Your objective —
Copy each line of the entries below that contains the string "original".

===== Data listing =====

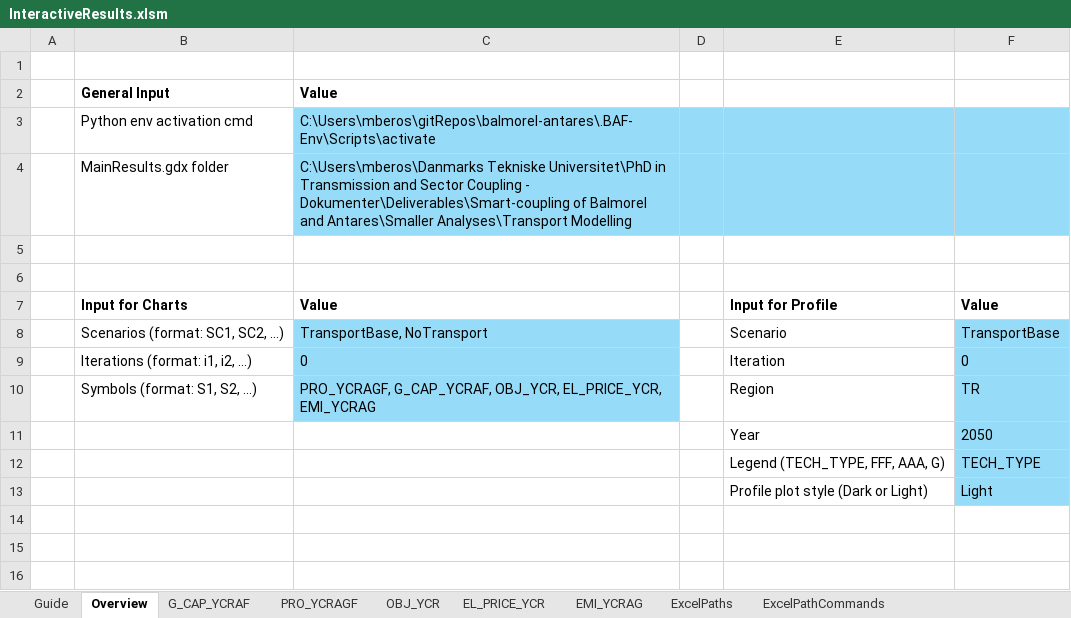
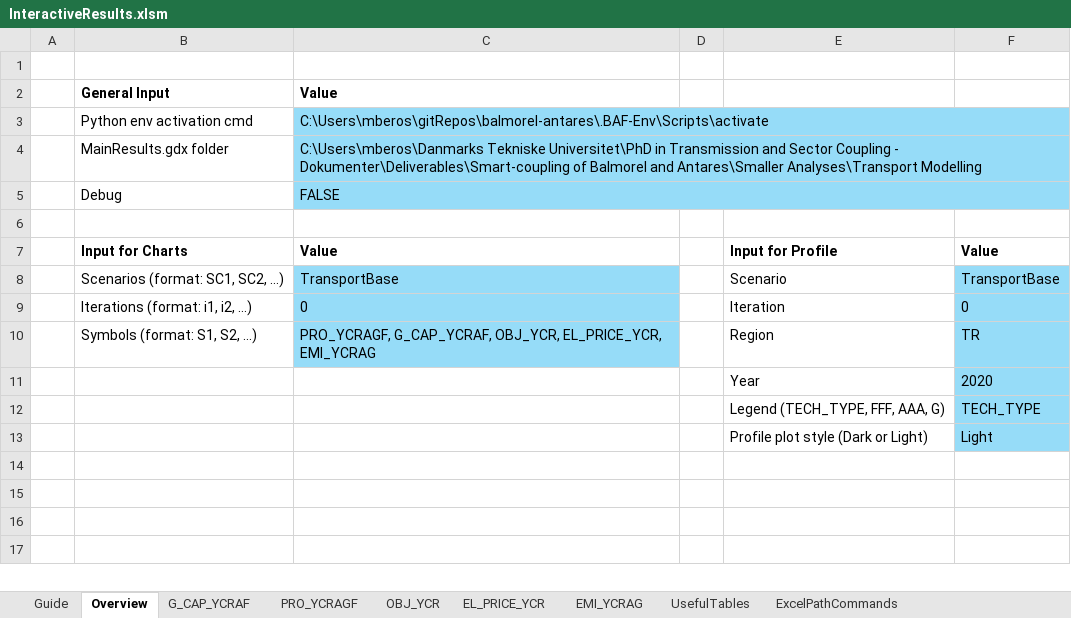
Before and after one commit to Mathias157/balmorel-postprocessing, an Excel workbook: InteractiveResults.xlsm, sheet Overview, drawn as a sheet; only a part is shown; the shorter side is filled out with more unchanged rows; values as stored, in another font and other column widths than the file's, no borders; charts and pictures not drawn; the diff names each change by its address in the sheet, - before the commit and + after, or states it on an @@ line.

Commit message:
Added a debug mode and more logging

```diff
--- a/InteractiveResults.xlsm (sheet Overview)
+++ b/InteractiveResults.xlsm (sheet Overview)
-sheet tab: ExcelPaths
+sheet tab: UsefulTables
+C3:F3 merged
+C4:F4 merged
-row 5: (empty)
+row 5:  | Debug | FALSE
-C5:F5 fill: none
+C5:F5 fill: #96DCF8
+C5:F5 merged
-C8: TransportBase, NoTransport
+C8: TransportBase
-F11: 2050
+F11: 2020
```
Also changed, not shown: sheet G_CAP_YCRAF, sheet PRO_YCRAGF, sheet OBJ_YCR, sheet EMI_YCRAG, sheet EL_PRICE_YCR, sheet UsefulTables, 1 more sheet, charts or pictures, 2 other files.
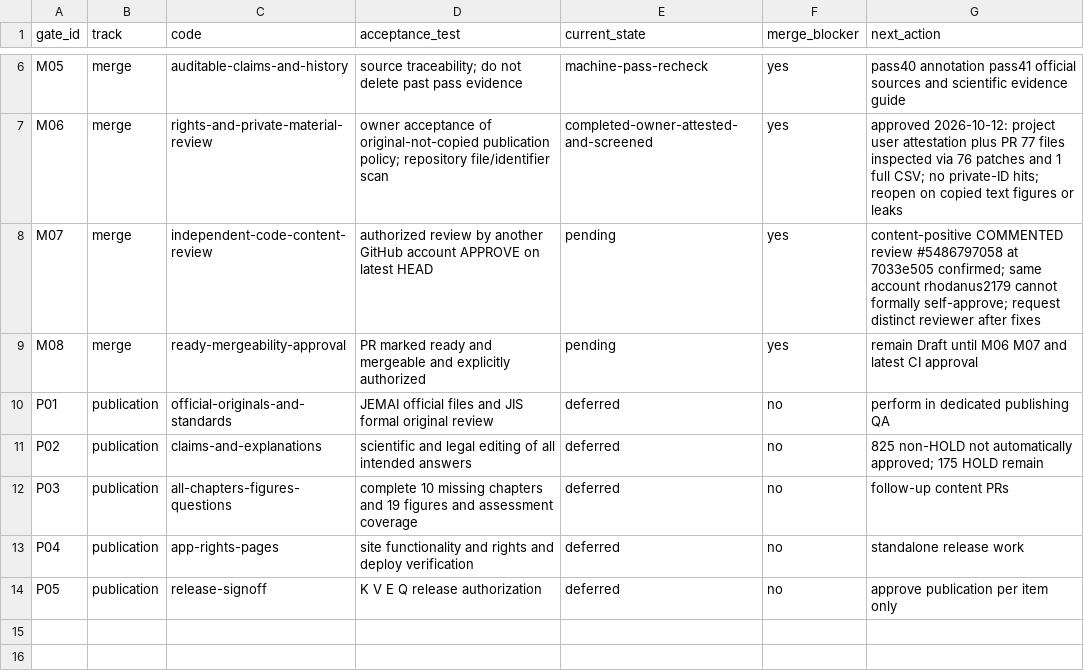
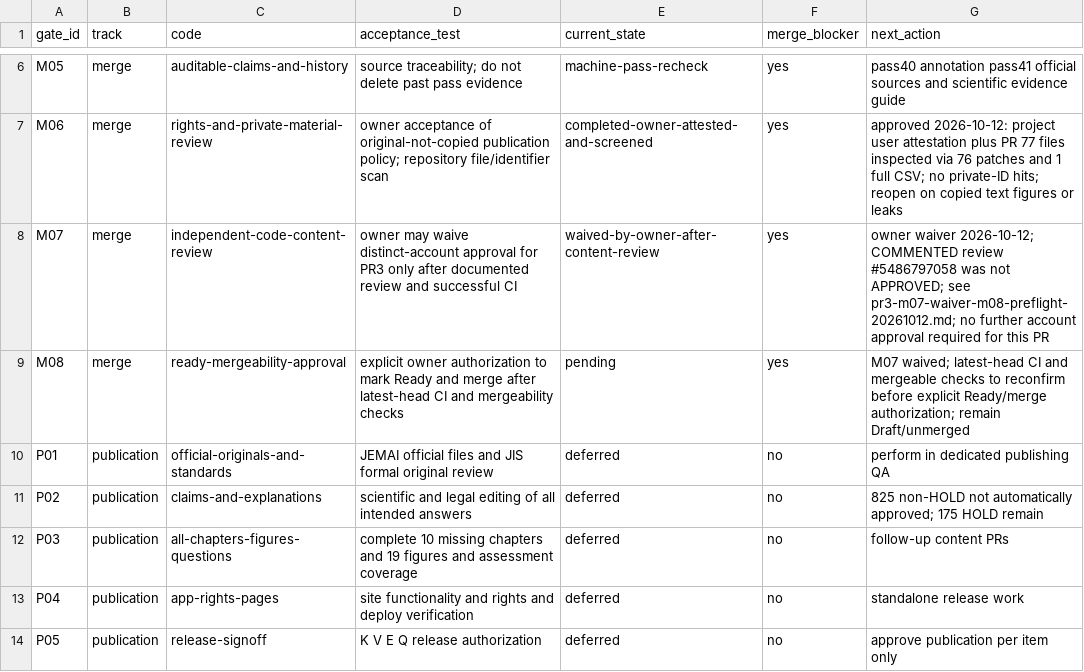
Before and after one commit to rhodanus2179/dioxin-studyware, a CSV file: docs/research/pr3-merge-checklist.csv, drawn as a sheet; only a part is shown, gaps mark what is left out.

Commit message:
governance: document owner waiver of PR3 M07 and advance M08 preflight

```diff
--- a/docs/research/pr3-merge-checklist.csv
+++ b/docs/research/pr3-merge-checklist.csv
@@ -7,4 +7,4 @@ gate_id,track,code,acceptance_test,current_state,merge_blocker,next_action
 "M06","merge","rights-and-private-material-review","owner acceptance of original-not-copied publication policy; repository file/identifier scan","completed-owner-attested-and-screened","yes","approved 2026-10-12: project user attestation plus PR 77 files inspected via 76 patches and 1 full CSV; no private-ID hits; reopen on copied text figures or leaks"
-"M07","merge","independent-code-content-review","authorized review by another GitHub account APPROVE on latest HEAD","pending","yes","content-positive COMMENTED review #5486797058 at 7033e505 confirmed; same account rhodanus2179 cannot formally self-approve; request distinct reviewer after fixes"
-"M08","merge","ready-mergeability-approval","PR marked ready and mergeable and explicitly authorized","pending","yes","remain Draft until M06 M07 and latest CI approval"
+"M07","merge","independent-code-content-review","owner may waive distinct-account approval for PR3 only after documented review and successful CI","waived-by-owner-after-content-review","yes","owner waiver 2026-10-12; COMMENTED review #5486797058 was not APPROVED; see pr3-m07-waiver-m08-preflight-20261012.md; no further account approval required for this PR"
+"M08","merge","ready-mergeability-approval","explicit owner authorization to mark Ready and merge after latest-head CI and mergeability checks","pending","yes","M07 waived; latest-head CI and mergeable checks to reconfirm before explicit Ready/merge authorization; remain Draft/unmerged"
 "P01","publication","official-originals-and-standards","JEMAI official files and JIS formal original review","deferred","no","perform in dedicated publishing QA"
```
Also changed, not shown: 6 other files.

=====

Reply to the exercise —
 "M06","merge","rights-and-private-material-review","owner acceptance of original-not-copied publication policy; repository file/identifier scan","completed-owner-attested-and-screened","yes","approved 2026-10-12: project user attestation plus PR 77 files inspected via 76 patches and 1 full CSV; no private-ID hits; reopen on copied text figures or leaks"
 "P01","publication","official-originals-and-standards","JEMAI official files and JIS formal original review","deferred","no","perform in dedicated publishing QA"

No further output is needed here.